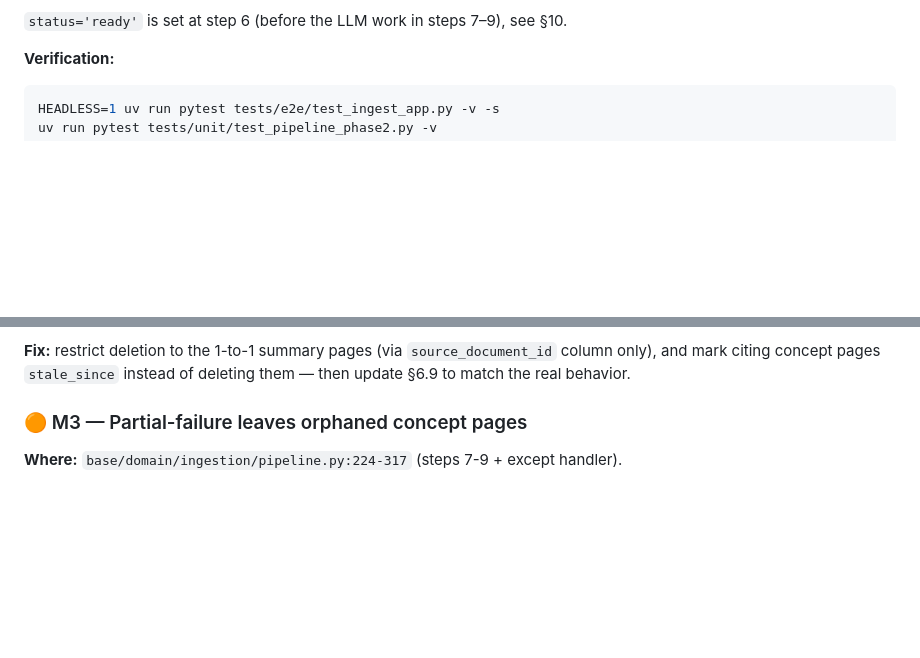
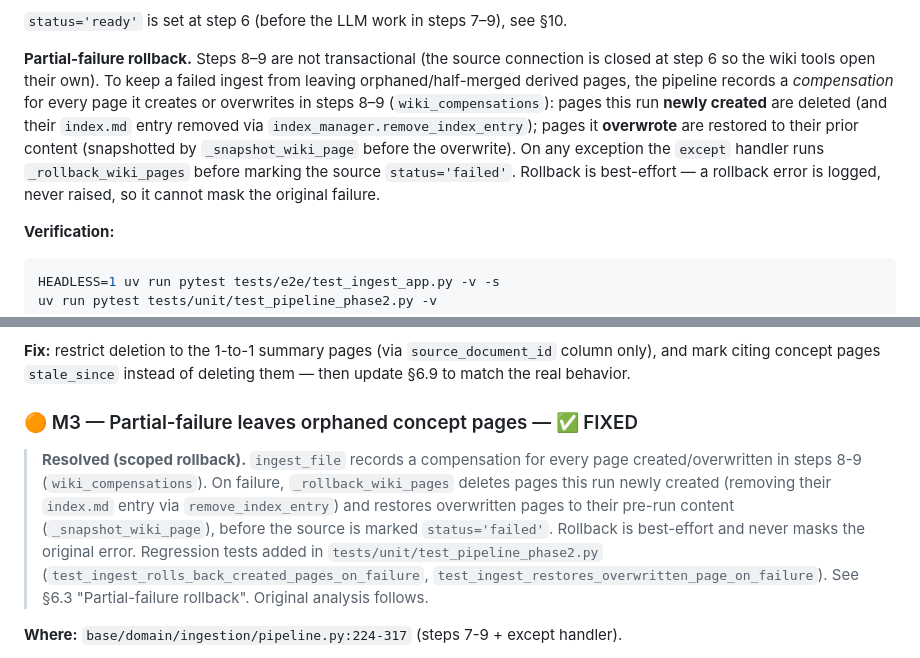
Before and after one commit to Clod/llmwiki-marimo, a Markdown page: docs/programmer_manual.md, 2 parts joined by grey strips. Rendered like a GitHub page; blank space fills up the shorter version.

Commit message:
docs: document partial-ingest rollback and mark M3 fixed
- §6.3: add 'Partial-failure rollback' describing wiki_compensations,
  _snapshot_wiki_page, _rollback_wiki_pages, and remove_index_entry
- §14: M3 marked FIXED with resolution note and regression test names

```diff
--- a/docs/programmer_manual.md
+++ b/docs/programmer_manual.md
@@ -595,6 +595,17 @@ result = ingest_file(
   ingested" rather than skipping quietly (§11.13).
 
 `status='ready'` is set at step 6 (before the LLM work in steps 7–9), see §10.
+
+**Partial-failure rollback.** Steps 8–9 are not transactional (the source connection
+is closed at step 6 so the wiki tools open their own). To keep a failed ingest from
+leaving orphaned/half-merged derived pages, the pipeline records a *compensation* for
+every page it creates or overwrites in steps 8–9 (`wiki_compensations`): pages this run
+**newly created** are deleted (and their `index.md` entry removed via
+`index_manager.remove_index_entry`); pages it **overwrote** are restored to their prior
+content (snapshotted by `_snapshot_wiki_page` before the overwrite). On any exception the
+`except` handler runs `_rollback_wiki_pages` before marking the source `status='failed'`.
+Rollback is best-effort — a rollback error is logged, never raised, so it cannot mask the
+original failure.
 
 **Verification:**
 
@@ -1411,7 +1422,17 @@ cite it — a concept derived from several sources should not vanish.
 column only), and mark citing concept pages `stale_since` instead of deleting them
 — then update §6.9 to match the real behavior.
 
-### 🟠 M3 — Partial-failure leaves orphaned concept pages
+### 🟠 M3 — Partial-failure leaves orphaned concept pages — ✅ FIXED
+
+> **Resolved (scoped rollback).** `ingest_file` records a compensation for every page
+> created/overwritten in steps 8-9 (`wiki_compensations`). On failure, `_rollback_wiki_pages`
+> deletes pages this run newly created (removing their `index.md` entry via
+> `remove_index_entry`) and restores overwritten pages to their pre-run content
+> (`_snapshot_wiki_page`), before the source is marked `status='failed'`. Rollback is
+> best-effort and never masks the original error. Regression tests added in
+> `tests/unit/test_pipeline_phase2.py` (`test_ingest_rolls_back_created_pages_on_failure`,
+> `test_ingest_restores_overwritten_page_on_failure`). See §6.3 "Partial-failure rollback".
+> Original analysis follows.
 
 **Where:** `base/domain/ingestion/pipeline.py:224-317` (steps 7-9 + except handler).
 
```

■ ■ ■ ■

**WHAT YOU WILL DO:** Repeat each line above exactly as it reads, omitting any pictures.

**SOLUTION TO THIS PROBLEM:**
Before and after one commit to Clod/llmwiki-marimo, a Markdown page: docs/programmer_manual.md, 2 parts joined by grey strips. Rendered like a GitHub page; blank space fills up the shorter version.

Commit message:
docs: document partial-ingest rollback and mark M3 fixed
- §6.3: add 'Partial-failure rollback' describing wiki_compensations,
  _snapshot_wiki_page, _rollback_wiki_pages, and remove_index_entry
- §14: M3 marked FIXED with resolution note and regression test names

```diff
--- a/docs/programmer_manual.md
+++ b/docs/programmer_manual.md
@@ -595,6 +595,17 @@ result = ingest_file(
   ingested" rather than skipping quietly (§11.13).
 
 `status='ready'` is set at step 6 (before the LLM work in steps 7–9), see §10.
+
+**Partial-failure rollback.** Steps 8–9 are not transactional (the source connection
+is closed at step 6 so the wiki tools open their own). To keep a failed ingest from
+leaving orphaned/half-merged derived pages, the pipeline records a *compensation* for
+every page it creates or overwrites in steps 8–9 (`wiki_compensations`): pages this run
+**newly created** are deleted (and their `index.md` entry removed via
+`index_manager.remove_index_entry`); pages it **overwrote** are restored to their prior
+content (snapshotted by `_snapshot_wiki_page` before the overwrite). On any exception the
+`except` handler runs `_rollback_wiki_pages` before marking the source `status='failed'`.
+Rollback is best-effort — a rollback error is logged, never raised, so it cannot mask the
+original failure.
 
 **Verification:**
 
@@ -1411,7 +1422,17 @@ cite it — a concept derived from several sources should not vanish.
 column only), and mark citing concept pages `stale_since` instead of deleting them
 — then update §6.9 to match the real behavior.
 
-### 🟠 M3 — Partial-failure leaves orphaned concept pages
+### 🟠 M3 — Partial-failure leaves orphaned concept pages — ✅ FIXED
+
+> **Resolved (scoped rollback).** `ingest_file` records a compensation for every page
+> created/overwritten in steps 8-9 (`wiki_compensations`). On failure, `_rollback_wiki_pages`
+> deletes pages this run newly created (removing their `index.md` entry via
+> `remove_index_entry`) and restores overwritten pages to their pre-run content
+> (`_snapshot_wiki_page`), before the source is marked `status='failed'`. Rollback is
+> best-effort and never masks the original error. Regression tests added in
+> `tests/unit/test_pipeline_phase2.py` (`test_ingest_rolls_back_created_pages_on_failure`,
+> `test_ingest_restores_overwritten_page_on_failure`). See §6.3 "Partial-failure rollback".
+> Original analysis follows.
 
 **Where:** `base/domain/ingestion/pipeline.py:224-317` (steps 7-9 + except handler).
 
```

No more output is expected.